Extracted entries
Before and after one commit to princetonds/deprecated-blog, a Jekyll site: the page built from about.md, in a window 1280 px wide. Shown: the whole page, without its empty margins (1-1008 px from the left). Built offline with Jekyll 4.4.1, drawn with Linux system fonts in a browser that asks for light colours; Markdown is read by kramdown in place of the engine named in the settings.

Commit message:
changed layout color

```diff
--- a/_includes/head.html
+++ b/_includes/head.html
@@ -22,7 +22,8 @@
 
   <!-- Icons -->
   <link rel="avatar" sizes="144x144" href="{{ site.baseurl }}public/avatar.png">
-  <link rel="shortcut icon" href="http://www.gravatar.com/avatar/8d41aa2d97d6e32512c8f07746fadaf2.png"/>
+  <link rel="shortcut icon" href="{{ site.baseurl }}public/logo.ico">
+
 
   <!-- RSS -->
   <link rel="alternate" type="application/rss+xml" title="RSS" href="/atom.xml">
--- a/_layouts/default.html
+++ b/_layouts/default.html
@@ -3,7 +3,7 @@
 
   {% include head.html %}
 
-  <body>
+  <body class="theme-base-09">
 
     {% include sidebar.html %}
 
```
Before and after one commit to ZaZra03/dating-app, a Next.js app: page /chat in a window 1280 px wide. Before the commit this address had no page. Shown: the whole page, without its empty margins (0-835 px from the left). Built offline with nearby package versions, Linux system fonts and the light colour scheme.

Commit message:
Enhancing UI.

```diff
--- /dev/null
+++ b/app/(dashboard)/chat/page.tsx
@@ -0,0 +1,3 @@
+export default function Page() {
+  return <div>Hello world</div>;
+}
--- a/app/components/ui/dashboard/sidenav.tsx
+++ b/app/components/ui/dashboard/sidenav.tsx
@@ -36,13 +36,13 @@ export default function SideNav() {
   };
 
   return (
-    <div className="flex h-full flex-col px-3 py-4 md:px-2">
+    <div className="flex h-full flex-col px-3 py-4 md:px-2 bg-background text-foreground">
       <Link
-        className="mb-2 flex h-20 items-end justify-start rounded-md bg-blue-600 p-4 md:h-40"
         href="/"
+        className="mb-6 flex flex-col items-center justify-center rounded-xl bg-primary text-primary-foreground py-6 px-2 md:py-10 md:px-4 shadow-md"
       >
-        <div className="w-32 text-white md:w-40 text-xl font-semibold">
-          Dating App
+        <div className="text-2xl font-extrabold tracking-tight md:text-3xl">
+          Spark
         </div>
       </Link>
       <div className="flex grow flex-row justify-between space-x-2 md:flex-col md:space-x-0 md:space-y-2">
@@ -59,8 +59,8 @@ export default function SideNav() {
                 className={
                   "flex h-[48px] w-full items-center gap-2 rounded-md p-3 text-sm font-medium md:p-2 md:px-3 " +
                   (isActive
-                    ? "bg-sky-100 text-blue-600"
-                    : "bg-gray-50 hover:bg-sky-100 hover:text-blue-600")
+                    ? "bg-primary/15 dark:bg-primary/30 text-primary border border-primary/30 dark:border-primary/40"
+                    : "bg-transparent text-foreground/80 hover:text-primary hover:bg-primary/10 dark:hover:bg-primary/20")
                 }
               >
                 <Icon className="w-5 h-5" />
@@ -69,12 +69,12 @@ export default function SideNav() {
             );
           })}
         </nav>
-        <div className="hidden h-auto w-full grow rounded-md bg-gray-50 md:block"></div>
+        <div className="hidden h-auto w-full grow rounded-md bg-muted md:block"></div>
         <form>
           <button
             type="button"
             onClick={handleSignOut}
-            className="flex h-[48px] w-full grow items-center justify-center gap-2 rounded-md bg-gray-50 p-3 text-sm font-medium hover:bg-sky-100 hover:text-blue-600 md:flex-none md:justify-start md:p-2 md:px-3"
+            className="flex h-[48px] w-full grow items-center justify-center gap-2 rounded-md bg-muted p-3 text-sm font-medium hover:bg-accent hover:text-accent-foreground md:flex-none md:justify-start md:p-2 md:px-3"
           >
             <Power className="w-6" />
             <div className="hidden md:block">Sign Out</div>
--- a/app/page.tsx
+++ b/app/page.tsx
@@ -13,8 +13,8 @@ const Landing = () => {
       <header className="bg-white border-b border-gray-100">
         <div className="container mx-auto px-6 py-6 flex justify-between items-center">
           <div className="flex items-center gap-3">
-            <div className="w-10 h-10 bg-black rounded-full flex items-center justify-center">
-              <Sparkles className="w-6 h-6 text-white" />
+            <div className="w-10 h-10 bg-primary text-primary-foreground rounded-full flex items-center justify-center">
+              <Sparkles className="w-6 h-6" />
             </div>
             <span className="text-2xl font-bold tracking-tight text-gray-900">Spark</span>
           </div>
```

Problem to work on
Filter the entries down to the lines holding the string "flex". Copy each of those lines.

Response box
-    <div className="flex h-full flex-col px-3 py-4 md:px-2">
+    <div className="flex h-full flex-col px-3 py-4 md:px-2 bg-background text-foreground">
-        className="mb-2 flex h-20 items-end justify-start rounded-md bg-blue-600 p-4 md:h-40"
+        className="mb-6 flex flex-col items-center justify-center rounded-xl bg-primary text-primary-foreground py-6 px-2 md:py-10 md:px-4 shadow-md"
       <div className="flex grow flex-row justify-between space-x-2 md:flex-col md:space-x-0 md:space-y-2">
                   "flex h-[48px] w-full items-center gap-2 rounded-md p-3 text-sm font-medium md:p-2 md:px-3 " +
-            className="flex h-[48px] w-full grow items-center justify-center gap-2 rounded-md bg-gray-50 p-3 text-sm font-medium hover:bg-sky-100 hover:text-blue-600 md:flex-none md:justify-start md:p-2 md:px-3"
+            className="flex h-[48px] w-full grow items-center justify-center gap-2 rounded-md bg-muted p-3 text-sm font-medium hover:bg-accent hover:text-accent-foreground md:flex-none md:justify-start md:p-2 md:px-3"
         <div className="container mx-auto px-6 py-6 flex justify-between items-center">
           <div className="flex items-center gap-3">
-            <div className="w-10 h-10 bg-black rounded-full flex items-center justify-center">
+            <div className="w-10 h-10 bg-primary text-primary-foreground rounded-full flex items-center justify-center">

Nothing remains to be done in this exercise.